Problem to solve :: Reproduce the entries verbatim; no pictures.

Difference listings ::
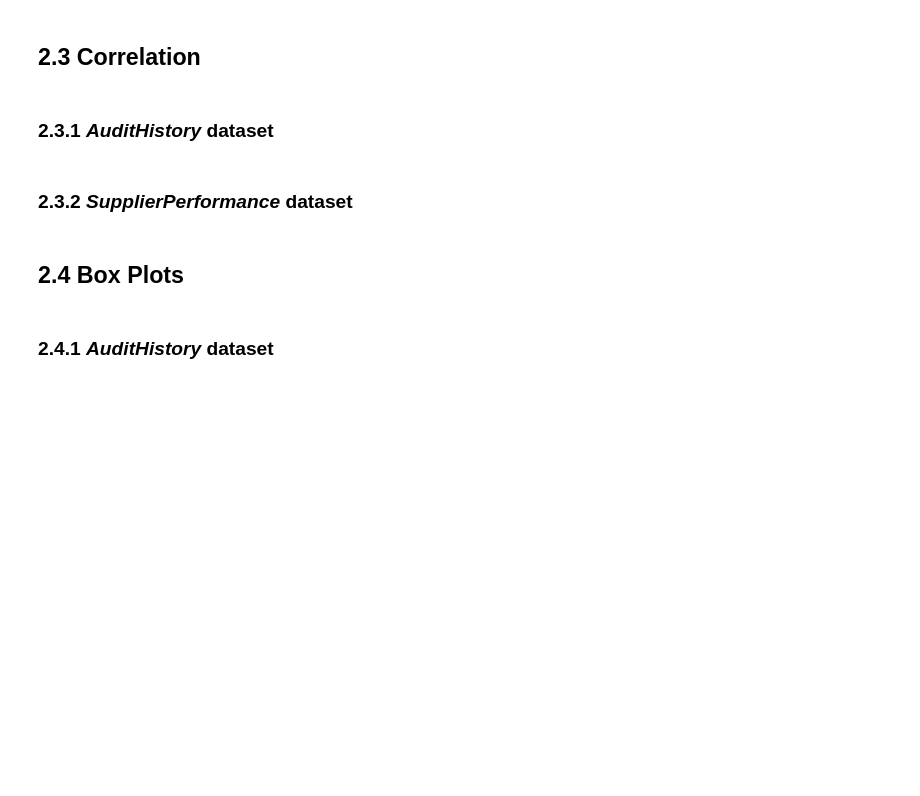
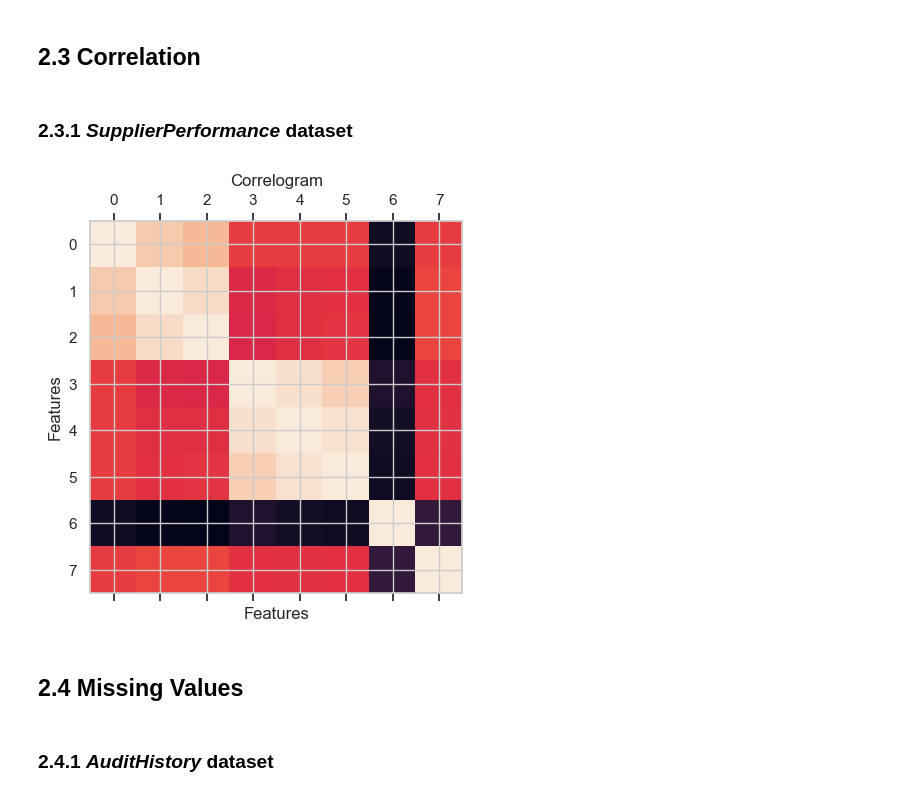
Before and after one commit to juanbeta98/DataScienceStudyCase, a Jupyter notebook: Case Study Solution.ipynb, the cells around one changed output. Saved outputs shown, nothing was run; the diff lists cells and outputs as text; code cells hidden in the pictures; blank space fills up the shorter version.

```diff
--- a/Case Study Solution.ipynb
+++ b/Case Study Solution.ipynb
@@ -190,10 +192,14 @@ Some relevant insights of the features:
 # %% [markdown]
 ## 2.3 Correlation
 # %% [markdown]
-### 2.3.1 _AuditHistory_ dataset
+### 2.3.1 _SupplierPerformance_ dataset
-# %% [markdown]
-### 2.3.2 _SupplierPerformance_ dataset
+# %%
+plt.matshow(SupplierPerformance.corr())
+plt.title('Correlogram'); plt.xlabel('Features');plt.ylabel('Features')
+plt.show()
+# %% [output]
+[figure, added]
 # %% [markdown]
-## 2.4 Box Plots
+## 2.4 Missing Values
 # %% [markdown]
 ### 2.4.1 _AuditHistory_ dataset
```
Also changed, not shown: parts of 51 cells of this notebook, 2 other files.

Solution for this problem ::
Before and after one commit to juanbeta98/DataScienceStudyCase, a Jupyter notebook: Case Study Solution.ipynb, the cells around one changed output. Saved outputs shown, nothing was run; the diff lists cells and outputs as text; code cells hidden in the pictures; blank space fills up the shorter version.

```diff
--- a/Case Study Solution.ipynb
+++ b/Case Study Solution.ipynb
@@ -190,10 +192,14 @@ Some relevant insights of the features:
 # %% [markdown]
 ## 2.3 Correlation
 # %% [markdown]
-### 2.3.1 _AuditHistory_ dataset
+### 2.3.1 _SupplierPerformance_ dataset
-# %% [markdown]
-### 2.3.2 _SupplierPerformance_ dataset
+# %%
+plt.matshow(SupplierPerformance.corr())
+plt.title('Correlogram'); plt.xlabel('Features');plt.ylabel('Features')
+plt.show()
+# %% [output]
+[figure, added]
 # %% [markdown]
-## 2.4 Box Plots
+## 2.4 Missing Values
 # %% [markdown]
 ### 2.4.1 _AuditHistory_ dataset
```
Also changed, not shown: parts of 51 cells of this notebook, 2 other files.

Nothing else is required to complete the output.